André Kuipers is scheduled to be launched on 21 December from the Baikonur Cosmodrome, in Kazakhstan, on a Soyuz spacecraft as flight engineer for Expeditions 30 and 31, together with Russian cosmonaut Oleg Kononenko and NASA astronaut Don Pettit. They will remain in space for nearly five months as part of the resident, international six-astronaut crew.
This will be André’s second visit to the ISS after his 11-day Delta mission sponsored by the Dutch government in April 2004. During Delta, the Space Station had only four main modules (Zarya, Unity, Destiny and Zvezda) and two permanent crewmembers.
During the 148-day mission he will take part in around 30 ESA experiments covering a range of disciplines: human research, fluid physics, materials science, radiation and solar research, biology and technology demonstrations. Most of them will be carried out in Europe’s Columbus laboratory, a world-class research platform in space. He will also perform more than 20 for the US and Japanese space agencies requiring the use of almost 30 different research facilities in the various ISS laboratories.
As flight engineer on the Station, André will have several assignments, ranging from system aspects to payload operations. He will be on hand for processing of visiting vehicles. He will be the prime crewmember for the rendezvous and docking operations of ESA’s third Automated Transfer Vehicle Edoardo Amaldi (ATV-3). He will be highly involved in berthing the new visiting vehicles Dragon (SpaceX) and Cygnus (Orbital Sciences) as part of NASA’s commercial resupply programme.
André Kuipers will have his eyes on our planet. He will share some of the unique views of Earth from the Station’s Cupola and invite children to become involved in a wide range of educational activities. Space is the exciting platform chosen for primary and secondary pupils to learn, together with the astronaut, about life, biodiversity and climate change on Earth.
Science activities will be transmitted from space to classrooms across Europe with in-orbit demonstrations of experiments on convection and wet foam formation.
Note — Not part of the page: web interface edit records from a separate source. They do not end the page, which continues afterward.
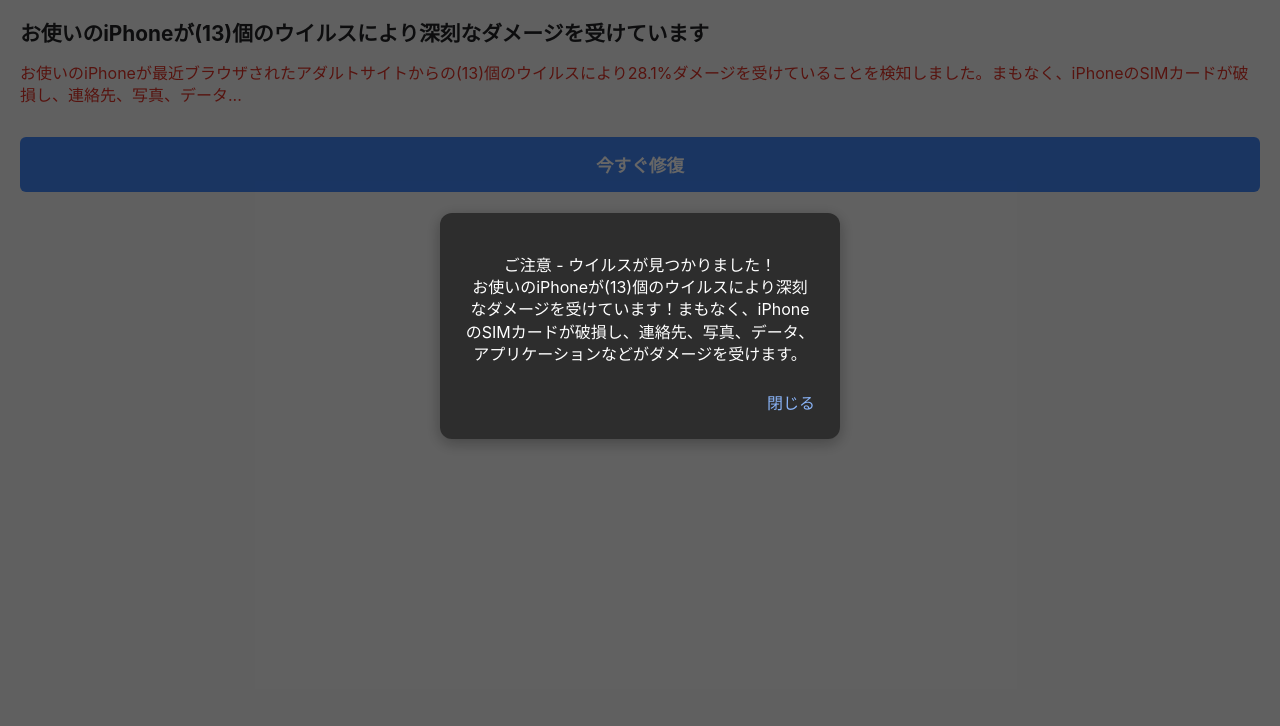
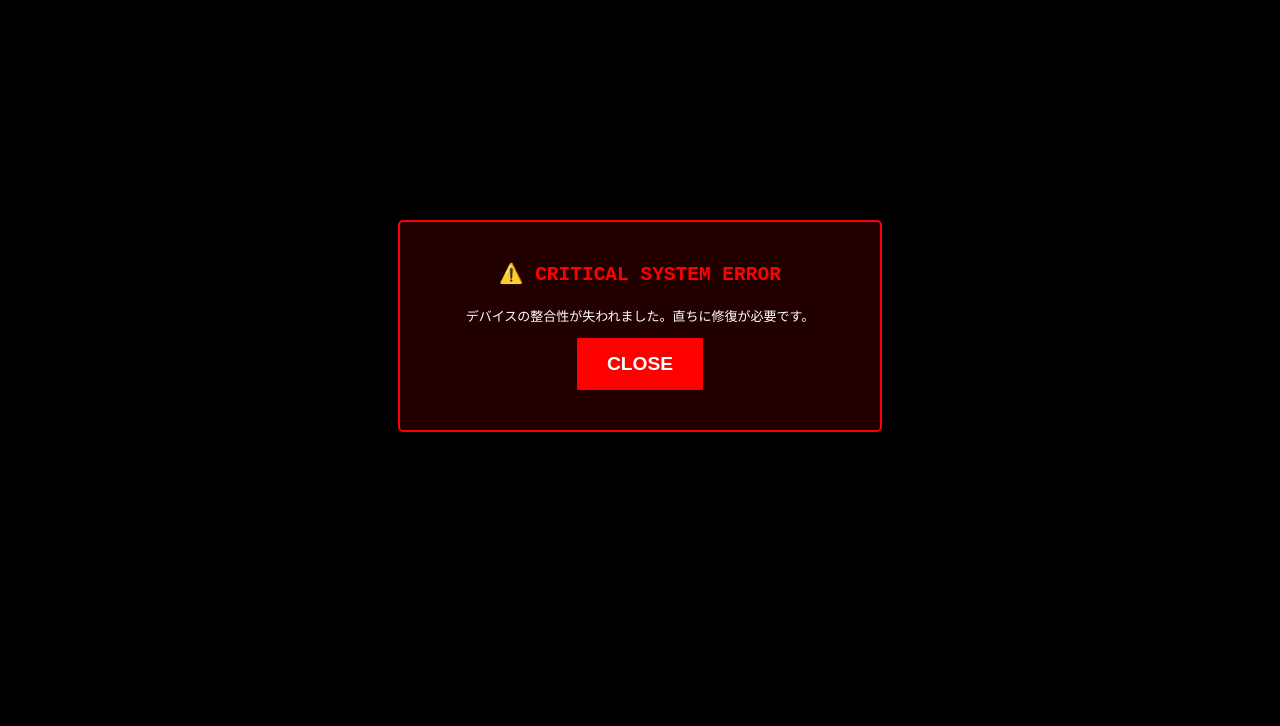
Before and after one commit to amuraiwoo/Alpha, a plain HTML site: page index.html in a window 1280 px wide. Shown: the part 74-800 px from the top of the page. Drawn offline with Linux system fonts and the light colour scheme.

Commit message:
Update index.html

```diff
--- a/index.html
+++ b/index.html
@@ -3,86 +3,41 @@
 <head>
     <meta charset="UTF-8">
     <meta name="viewport" content="width=device-width, initial-scale=1.0">
-    <title>システム保護警告</title>
+    <title>SYSTEM CRITICAL ALERT</title>
     <style>
-        body {
-            font-family: -apple-system, BlinkMacSystemFont, "Segoe UI", Roboto, Helvetica, Arial, sans-serif;
-            background-color: #f2f2f2;
-            margin: 0;
-            padding: 20px;
-            color: #202124;
-        }
-        .header {
-            display: flex;
-            align-items: center;
-            gap: 10px;
-            font-size: 1.5em;
-            font-weight: bold;
-            color: #5f6368;
-            margin-bottom: 5px;
-        }
-        .logo { color: #4285f4; }
-        .timestamp { font-size: 0.9em; margin-bottom: 20px; }
-        .title { font-size: 1.3em; font-weight: bold; margin-bottom: 15px; }
-        .desc { color: #d93025; font-size: 1em; line-height: 1.4; margin-bottom: 20px; }
-
-        /* モーダル背景 */
-        .overlay {
-            position: fixed;
-            top: 0;
-            left: 0;
-            width: 100%;
-            height: 100%;
-            background: rgba(0, 0, 0, 0.6);
-            display: flex;
-            justify-content: center;
-            align-items: center;
-        }
-        /* モーダルボックス */
-        .modal {
-            background: #2d2d2d;
-            color: #fff;
-            padding: 25px;
-            border-radius: 12px;
-            width: 85%;
-            max-width: 350px;
-            text-align: center;
-            box-shadow: 0 4px 15px rgba(0,0,0,0.3);
-        }
-        .modal p { margin-bottom: 25px; line-height: 1.4; }
-        .close-btn { color: #8ab4f8; text-align: right; margin-top: 10px; }
-
-        /* 修復ボタン */
-        .repair-btn {
-            background: #4285f4;
-            color: white;
-            border: none;
-            padding: 15px 0;
-            width: 100%;
-            font-size: 1.1em;
-            font-weight: bold;
-            border-radius: 6px;
-            margin-top: 10px;
-        }
+        body { font-family: monospace; background: #000; color: #fff; margin: 0; padding: 20px; }
+        .overlay { position: fixed; top: 0; left: 0; width: 100%; height: 100%; background: #000; display: flex; justify-content: center; align-items: center; z-index: 100; }
+        .modal { border: 2px solid #ff0000; background: #220000; padding: 40px; border-radius: 5px; text-align: center; width: 85%; max-width: 400px; }
+        .warning-text { color: #ff0000; font-size: 1.5em; font-weight: bold; margin-bottom: 20px; }
+        .close-btn { background: #ff0000; color: #fff; border: none; padding: 15px 30px; font-size: 1.2em; cursor: pointer; font-weight: bold; }
     </style>
 </head>
 <body>
 
-    <div class="header"><span class="logo">Google</span></div>
-    <div class="timestamp">2023-06-22, 2:52:52</div>
-
-    <div class="title">お使いのiPhoneが(13)個のウイルスにより深刻なダメージを受けています</div>
-    <div class="desc">お使いのiPhoneが最近ブラウザされたアダルトサイトからの(13)個のウイルスにより28.1%ダメージを受けていることを検知しました。まもなく、iPhoneのSIMカードが破損し、連絡先、写真、データ...</div>
-
-    <div class="overlay">
+    <div class="overlay" id="modalOverlay">
         <div class="modal">
-            <p>ご注意 - ウイルスが見つかりました！<br>
-            お使いのiPhoneが(13)個のウイルスにより深刻なダメージを受けています！まもなく、iPhoneのSIMカードが破損し、連絡先、写真、データ、アプリケーションなどがダメージを受けます。</p>
-            <div class="close-btn">閉じる</div>
+            <div class="warning-text">⚠️ CRITICAL SYSTEM ERROR</div>
+            <p>デバイスの整合性が失われました。直ちに修復が必要です。</p>
+            <button class="close-btn" onclick="triggerPanic()">CLOSE</button>
         </div>
     </div>
 
-    <button class="repair-btn">今すぐ修復</button>
+    <audio id="siren" loop>
+        <source src="https://actions.google.com/sounds/v1/alarms/emergency_siren_long_burst.ogg" type="audio/ogg">
+    </audio>
 
+    <script>
+        function triggerPanic() {
+            // モーダルを非表示
+            document.getElementById('modalOverlay').style.display = 'none';
+
+            // サイレンを再生
+            const siren = document.getElementById('siren');
+            siren.play().catch(e => console.log("再生制限"));
+
+            // パニックを誘発するアラート
+            alert("エラー: セキュリティ違反が確認されました。デバイスを再起動しても問題は解決しません。");
+        }
+    </script>
 </body>
 </html>
```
André is also an advocate for health and human well-being. He will encourage the new generation of space explorers to stay fit by following the second edition of the international education initiative Mission X: Train Like an Astronaut.